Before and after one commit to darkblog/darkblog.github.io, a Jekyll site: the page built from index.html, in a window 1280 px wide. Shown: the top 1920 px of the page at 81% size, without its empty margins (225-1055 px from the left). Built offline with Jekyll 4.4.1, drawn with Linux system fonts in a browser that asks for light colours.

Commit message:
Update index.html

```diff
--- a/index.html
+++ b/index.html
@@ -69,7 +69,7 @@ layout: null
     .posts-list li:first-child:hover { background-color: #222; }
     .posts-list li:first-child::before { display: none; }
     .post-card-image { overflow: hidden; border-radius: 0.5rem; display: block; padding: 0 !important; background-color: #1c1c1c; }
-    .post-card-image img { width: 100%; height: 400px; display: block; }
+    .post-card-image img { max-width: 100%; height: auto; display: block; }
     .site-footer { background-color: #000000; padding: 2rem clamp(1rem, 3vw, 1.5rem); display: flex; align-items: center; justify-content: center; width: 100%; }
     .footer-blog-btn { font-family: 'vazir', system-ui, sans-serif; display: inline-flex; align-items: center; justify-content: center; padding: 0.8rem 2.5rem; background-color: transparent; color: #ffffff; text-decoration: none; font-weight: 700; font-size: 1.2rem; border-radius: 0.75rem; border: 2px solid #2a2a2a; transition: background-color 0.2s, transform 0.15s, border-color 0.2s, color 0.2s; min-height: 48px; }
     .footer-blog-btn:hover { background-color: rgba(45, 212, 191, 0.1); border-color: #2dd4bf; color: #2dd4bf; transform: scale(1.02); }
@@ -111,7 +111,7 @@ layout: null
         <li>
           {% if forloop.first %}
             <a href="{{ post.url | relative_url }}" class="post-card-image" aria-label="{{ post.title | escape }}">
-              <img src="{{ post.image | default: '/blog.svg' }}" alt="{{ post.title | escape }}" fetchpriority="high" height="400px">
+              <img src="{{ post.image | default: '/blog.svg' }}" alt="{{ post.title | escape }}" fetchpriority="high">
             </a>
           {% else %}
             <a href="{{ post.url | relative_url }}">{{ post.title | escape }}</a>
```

===

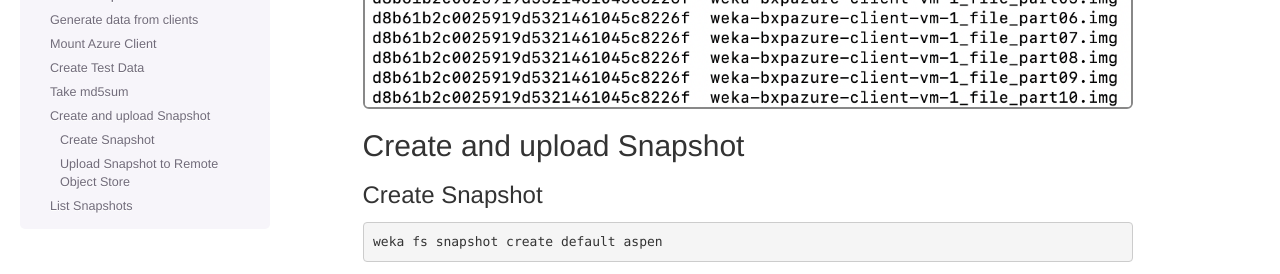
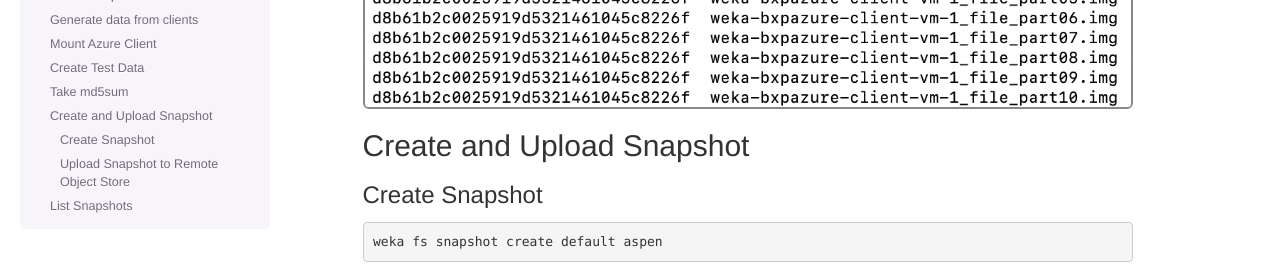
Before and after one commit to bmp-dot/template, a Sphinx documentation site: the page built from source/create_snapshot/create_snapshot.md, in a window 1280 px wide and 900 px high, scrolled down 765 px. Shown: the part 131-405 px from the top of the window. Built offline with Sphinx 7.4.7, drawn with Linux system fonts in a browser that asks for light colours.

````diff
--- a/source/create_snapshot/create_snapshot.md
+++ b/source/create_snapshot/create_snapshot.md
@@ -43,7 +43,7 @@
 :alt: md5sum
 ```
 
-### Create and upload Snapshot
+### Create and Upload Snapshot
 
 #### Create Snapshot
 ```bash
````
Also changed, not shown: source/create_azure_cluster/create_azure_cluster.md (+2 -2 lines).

===

Referring to the material above, set down exactly the lines between the line with "Before and after one commit to bmp-dot/template, a" and the line with "Also changed, not", inclusive, and no other lines.

→ Result:
Before and after one commit to bmp-dot/template, a Sphinx documentation site: the page built from source/create_snapshot/create_snapshot.md, in a window 1280 px wide and 900 px high, scrolled down 765 px. Shown: the part 131-405 px from the top of the window. Built offline with Sphinx 7.4.7, drawn with Linux system fonts in a browser that asks for light colours.

````diff
--- a/source/create_snapshot/create_snapshot.md
+++ b/source/create_snapshot/create_snapshot.md
@@ -43,7 +43,7 @@
 :alt: md5sum
 ```
 
-### Create and upload Snapshot
+### Create and Upload Snapshot
 
 #### Create Snapshot
 ```bash
````
Also changed, not shown: source/create_azure_cluster/create_azure_cluster.md (+2 -2 lines).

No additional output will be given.